■ **Brief**
Return the data below unchanged, without images.

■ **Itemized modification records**
....
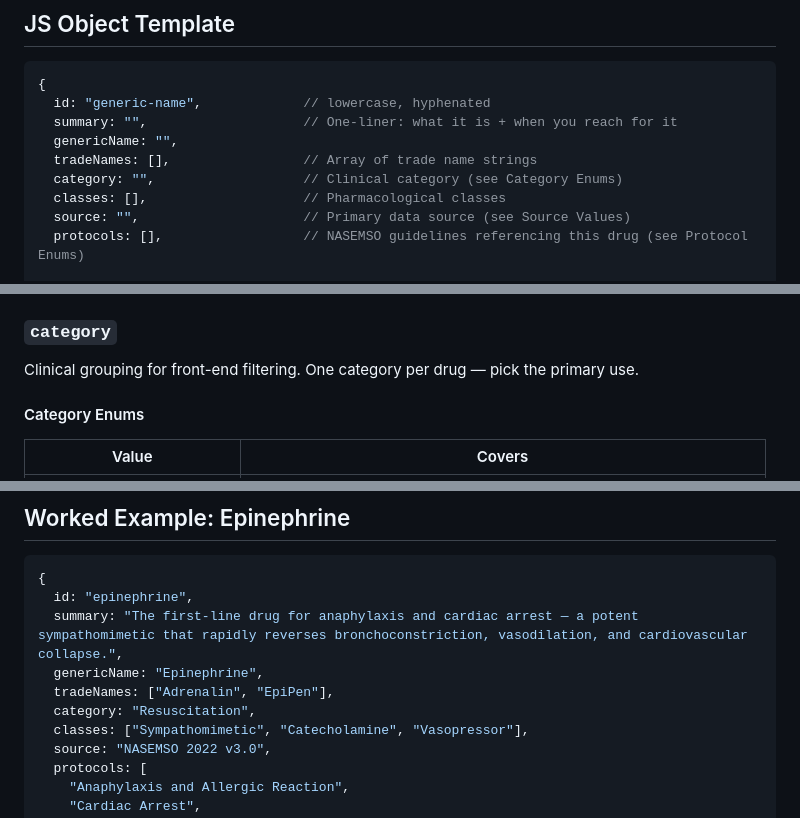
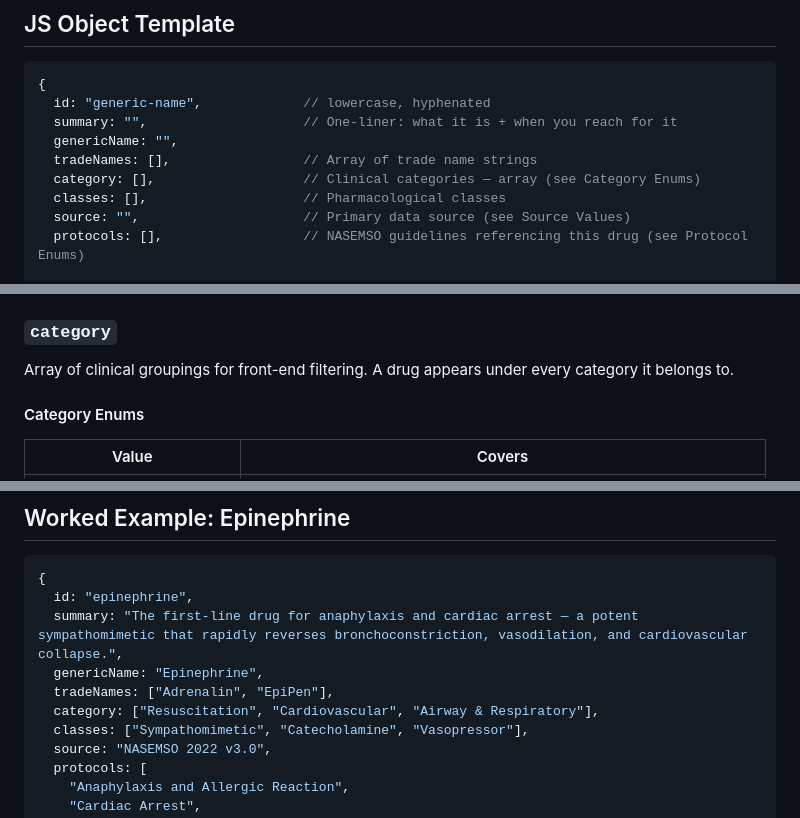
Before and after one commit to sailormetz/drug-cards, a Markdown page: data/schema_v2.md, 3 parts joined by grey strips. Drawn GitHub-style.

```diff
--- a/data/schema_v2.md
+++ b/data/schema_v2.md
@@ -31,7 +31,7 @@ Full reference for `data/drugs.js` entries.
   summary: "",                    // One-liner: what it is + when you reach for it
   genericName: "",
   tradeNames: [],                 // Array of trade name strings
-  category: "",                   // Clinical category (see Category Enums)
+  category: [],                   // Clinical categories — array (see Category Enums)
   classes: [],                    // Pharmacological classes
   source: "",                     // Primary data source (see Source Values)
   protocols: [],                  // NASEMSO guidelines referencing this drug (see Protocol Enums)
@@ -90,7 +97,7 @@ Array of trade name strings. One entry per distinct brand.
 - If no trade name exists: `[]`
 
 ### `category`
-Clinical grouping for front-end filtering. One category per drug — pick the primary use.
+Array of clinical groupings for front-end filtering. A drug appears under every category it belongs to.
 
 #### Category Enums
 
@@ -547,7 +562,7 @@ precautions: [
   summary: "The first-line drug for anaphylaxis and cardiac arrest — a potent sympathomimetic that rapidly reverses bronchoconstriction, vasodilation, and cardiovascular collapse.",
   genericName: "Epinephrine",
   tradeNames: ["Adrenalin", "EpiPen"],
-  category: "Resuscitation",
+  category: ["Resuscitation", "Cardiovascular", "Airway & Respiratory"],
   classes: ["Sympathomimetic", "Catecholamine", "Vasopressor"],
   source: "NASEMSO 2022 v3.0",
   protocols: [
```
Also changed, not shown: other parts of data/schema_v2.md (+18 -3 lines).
....
■ **Exercise solution**
Before and after one commit to sailormetz/drug-cards, a Markdown page: data/schema_v2.md, 3 parts joined by grey strips. Drawn GitHub-style.

```diff
--- a/data/schema_v2.md
+++ b/data/schema_v2.md
@@ -31,7 +31,7 @@ Full reference for `data/drugs.js` entries.
   summary: "",                    // One-liner: what it is + when you reach for it
   genericName: "",
   tradeNames: [],                 // Array of trade name strings
-  category: "",                   // Clinical category (see Category Enums)
+  category: [],                   // Clinical categories — array (see Category Enums)
   classes: [],                    // Pharmacological classes
   source: "",                     // Primary data source (see Source Values)
   protocols: [],                  // NASEMSO guidelines referencing this drug (see Protocol Enums)
@@ -90,7 +97,7 @@ Array of trade name strings. One entry per distinct brand.
 - If no trade name exists: `[]`
 
 ### `category`
-Clinical grouping for front-end filtering. One category per drug — pick the primary use.
+Array of clinical groupings for front-end filtering. A drug appears under every category it belongs to.
 
 #### Category Enums
 
@@ -547,7 +562,7 @@ precautions: [
   summary: "The first-line drug for anaphylaxis and cardiac arrest — a potent sympathomimetic that rapidly reverses bronchoconstriction, vasodilation, and cardiovascular collapse.",
   genericName: "Epinephrine",
   tradeNames: ["Adrenalin", "EpiPen"],
-  category: "Resuscitation",
+  category: ["Resuscitation", "Cardiovascular", "Airway & Respiratory"],
   classes: ["Sympathomimetic", "Catecholamine", "Vasopressor"],
   source: "NASEMSO 2022 v3.0",
   protocols: [
```
Also changed, not shown: other parts of data/schema_v2.md (+18 -3 lines).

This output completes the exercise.